Cordilleran Flycatcher
When we started down into Cimmaron Canyon, highly recommended by one of our morning birding buddies, we stopped at a campground to walk along the mountain stream that gurgled along. The creek is lined with willow bushes, and the signs of past high-water marks. I told Dick this is the place to avoid when it rains hard on the mountaintop. Flash floods must be awful here. I've never been able to identify flycatchers - they all look the same to me - but the same local person said they have Cordilleran Flycatchers here, and I think this is one of them! My first flycatcher!
Hairy Woodpecker feeding the chicks
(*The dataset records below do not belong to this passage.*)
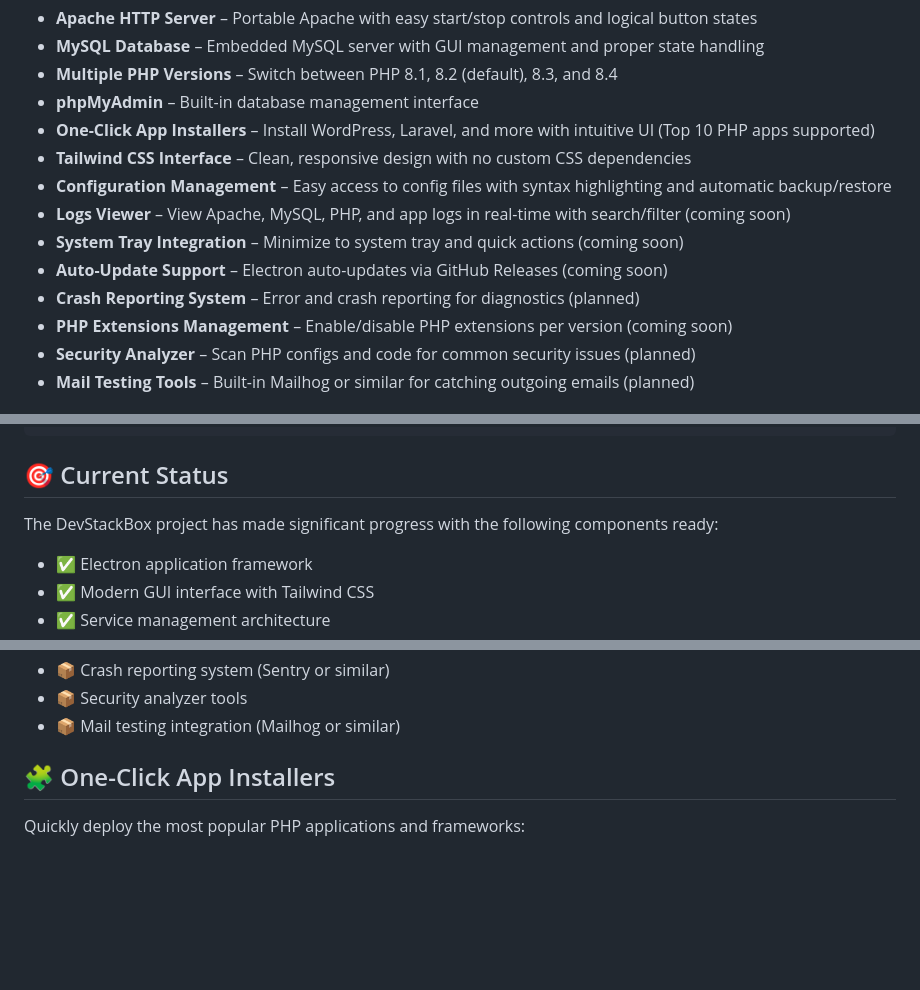
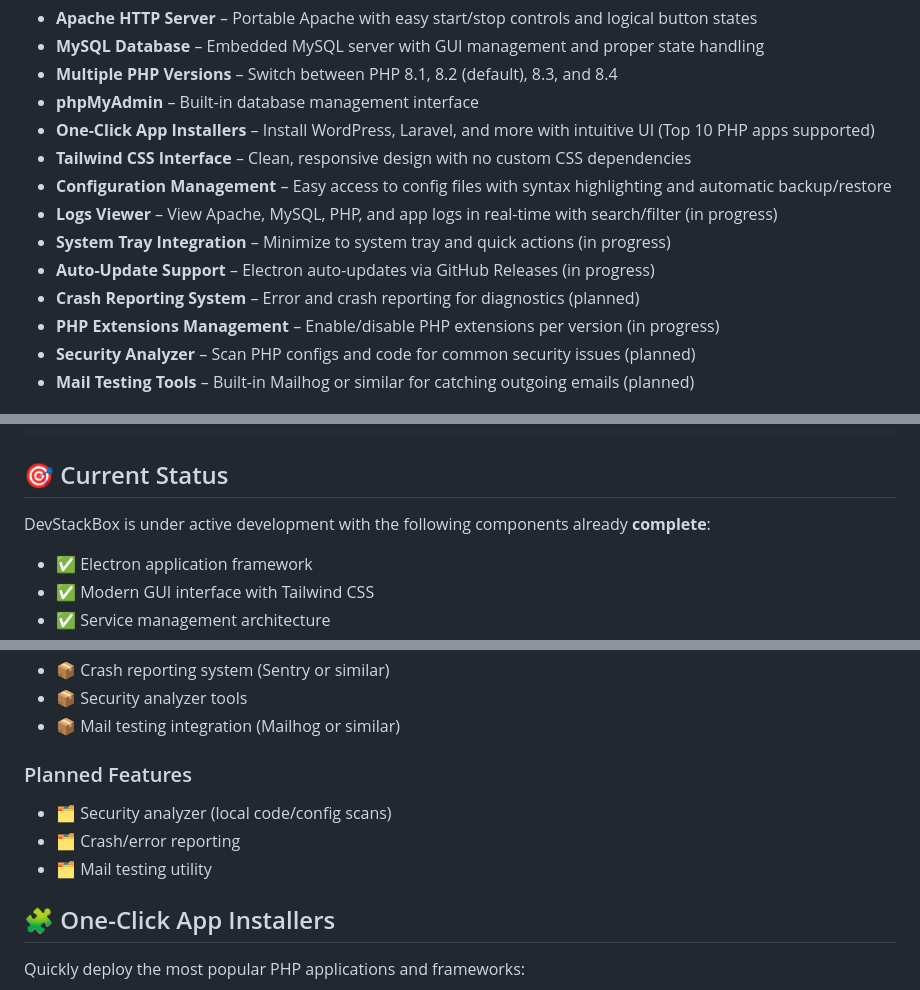
Before and after one commit to ProgrammerNomad/DevStackBox, a Markdown page: README.md, 3 parts joined by grey strips. Drawn GitHub-style; blank space fills up the shorter version.

Commit message:
Update README to reflect feature progress
Changed status of several features from 'coming soon' to 'in progress' and clarified which components are complete. Added a 'Planned Features' section and updated descriptions to better reflect current development status.

```diff
--- a/README.md
+++ b/README.md
@@ -11,11 +11,11 @@ A lightweight, portable, open-source local development environment for PHP devel
 - **One-Click App Installers** – Install WordPress, Laravel, and more with intuitive UI (Top 10 PHP apps supported)
 - **Tailwind CSS Interface** – Clean, responsive design with no custom CSS dependencies
 - **Configuration Management** – Easy access to config files with syntax highlighting and automatic backup/restore
-- **Logs Viewer** – View Apache, MySQL, PHP, and app logs in real-time with search/filter (coming soon)
-- **System Tray Integration** – Minimize to system tray and quick actions (coming soon)
-- **Auto-Update Support** – Electron auto-updates via GitHub Releases (coming soon)
+- **Logs Viewer** – View Apache, MySQL, PHP, and app logs in real-time with search/filter (in progress)
+- **System Tray Integration** – Minimize to system tray and quick actions (in progress)
+- **Auto-Update Support** – Electron auto-updates via GitHub Releases (in progress)
 - **Crash Reporting System** – Error and crash reporting for diagnostics (planned)
-- **PHP Extensions Management** – Enable/disable PHP extensions per version (coming soon)
+- **PHP Extensions Management** – Enable/disable PHP extensions per version (in progress)
 - **Security Analyzer** – Scan PHP configs and code for common security issues (planned)
 - **Mail Testing Tools** – Built-in Mailhog or similar for catching outgoing emails (planned)
 
@@ -72,7 +72,7 @@ DevStackBox/
 
 ## 🎯 Current Status
 
-The DevStackBox project has made significant progress with the following components ready:
+DevStackBox is under active development with the following components already **complete**:
 
 - ✅ Electron application framework
 - ✅ Modern GUI interface with Tailwind CSS
@@ -96,6 +96,12 @@ The DevStackBox project has made significant progress with the following compone
 - 📦 Crash reporting system (Sentry or similar)
 - 📦 Security analyzer tools
 - 📦 Mail testing integration (Mailhog or similar)
+
+### Planned Features
+
+- 🗂 Security analyzer (local code/config scans)
+- 🗂 Crash/error reporting
+- 🗂 Mail testing utility
 
 ## 🧩 One-Click App Installers
 
```
Also changed, not shown: other parts of README.md (+1 -1 lines).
Cimmaron Canyon State Park is about 8500 feet elevation at the top of the canyon. Don't know how far we descended before hiking up Clear Creek Trail. You could see all the creek rock deposited in the forest floor when the creek floods, which must be pretty often. There was no underbrush at the foot of the trail, and higher up we saw lots of fallen trees. All that dead wood is woodpecker heaven! We watched this devoted Hairy Woodpecker father feeding his chicks for quite a while.
Red-naped Sapsucker
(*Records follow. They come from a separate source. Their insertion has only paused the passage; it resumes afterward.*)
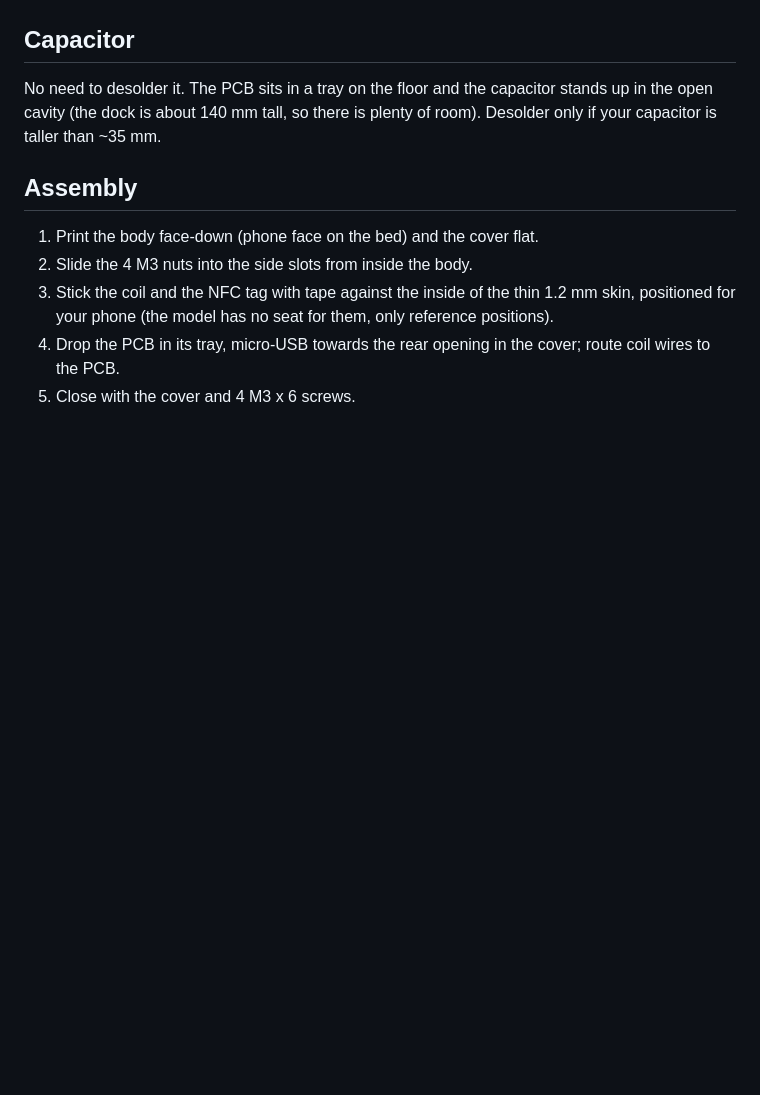
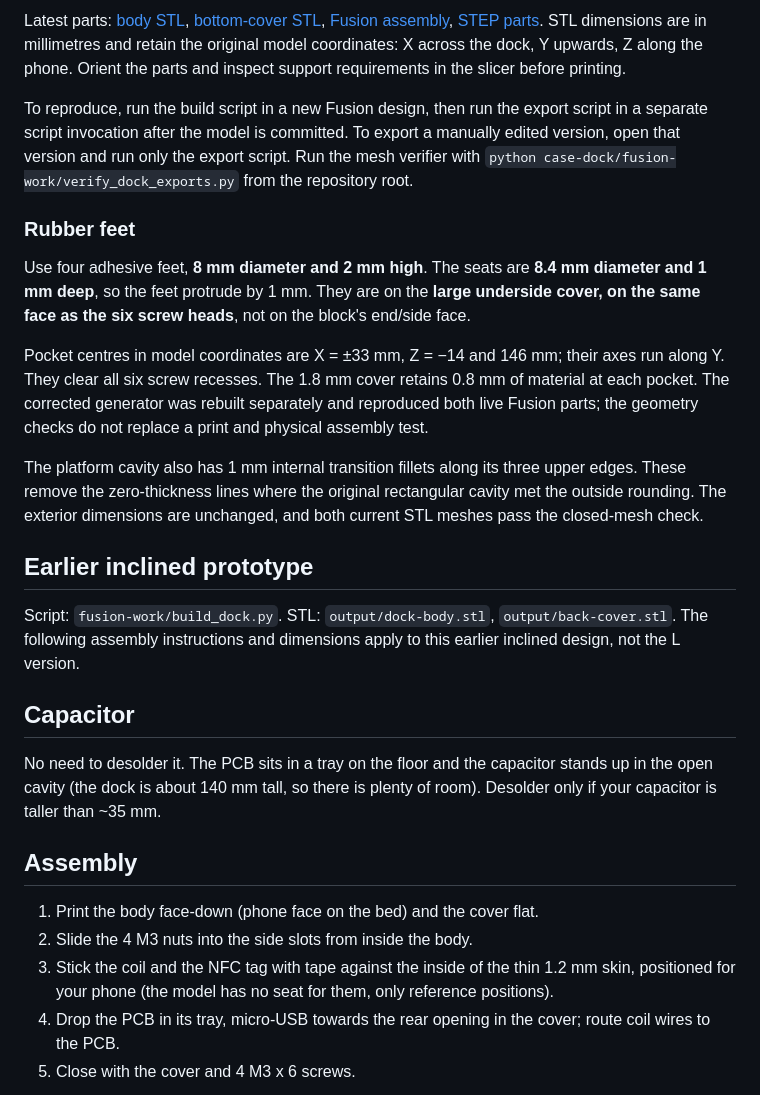
Before and after one commit to lesquoyb/clockinator, a Markdown page: case-dock/README.md, the part around one of its changes. Rendered like a GitHub page; blank space fills up the shorter version.

```diff
--- a/case-dock/README.md
+++ b/case-dock/README.md
@@ -4,3 +18,18 @@ Fusion document: "phone dock" (not saved yet). Script: `fusion-work/build_dock.p
+Latest parts: [body STL](output/dock-L-body.stl), [bottom-cover STL](output/dock-L-bottom-cover.stl), [Fusion assembly](output/dock-L-assembly.f3d), [STEP parts](output/dock-L-parts.step). STL dimensions are in millimetres and retain the original model coordinates: X across the dock, Y upwards, Z along the phone. Orient the parts and inspect support requirements in the slicer before printing.
+
+To reproduce, run the build script in a new Fusion design, then run the export script in a separate script invocation after the model is committed. To export a manually edited version, open that version and run only the export script. Run the mesh verifier with `python case-dock/fusion-work/verify_dock_exports.py` from the repository root.
+
+### Rubber feet
+
+Use four adhesive feet, **8 mm diameter and 2 mm high**. The seats are **8.4 mm diameter and 1 mm deep**, so the feet protrude by 1 mm. They are on the **large underside cover, on the same face as the six screw heads**, not on the block's end/side face.
+
+Pocket centres in model coordinates are X = ±33 mm, Z = −14 and 146 mm; their axes run along Y. They clear all six screw recesses. The 1.8 mm cover retains 0.8 mm of material at each pocket. The corrected generator was rebuilt separately and reproduced both live Fusion parts; the geometry checks do not replace a print and physical assembly test.
+
+The platform cavity also has 1 mm internal transition fillets along its three upper edges. These remove the zero-thickness lines where the original rectangular cavity met the outside rounding. The exterior dimensions are unchanged, and both current STL meshes pass the closed-mesh check.
+
+## Earlier inclined prototype
+
+Script: `fusion-work/build_dock.py`. STL: `output/dock-body.stl`, `output/back-cover.stl`. The following assembly instructions and dimensions apply to this earlier inclined design, not the L version.
 
 ## Capacitor
 
```
Also changed, not shown: other parts of case-dock/README.md (+18 -3 lines), README.md (+19 -0 lines), assets/renders/dock-L-black-front.png (added), assets/renders/dock-L-black-rear.png (added), 12 other files.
Another black red and white bird turned out to be the Red-naped Sapsucker, another life bird. If we had been able to find the Lewis' Woodpecker, it would have been a hat trick for the day, but no such luck. We'll keep looking for them, of course.
Mountain Columbine
It's not always safe to assume the flower you see here is the same one that blooms in Kentucky, but I think we are pretty safe in calling this flower a columbine. It's much shorter than ours in Kentucky though.
Aspens Reaching High
My favorite part about coming West for vacation is finding the quaking aspens. As we climbed the Clear Creek Trail, the sapling leaves waved hello and goodbye as we passed them. Their taller cousins stoically bore tattoos carved by hikers from many years ago. Dick always gets upset when he sees this, since the trees will be scarred for life. This trail was my favorite kind - we crossed the rushing stream on log bridges, the mountain air was invigorating, and I did NOT huff and puff on the way up! Didn't have to stop once to catch my breath! If all trails were like this, I'd be a very happy hiker!

No comments: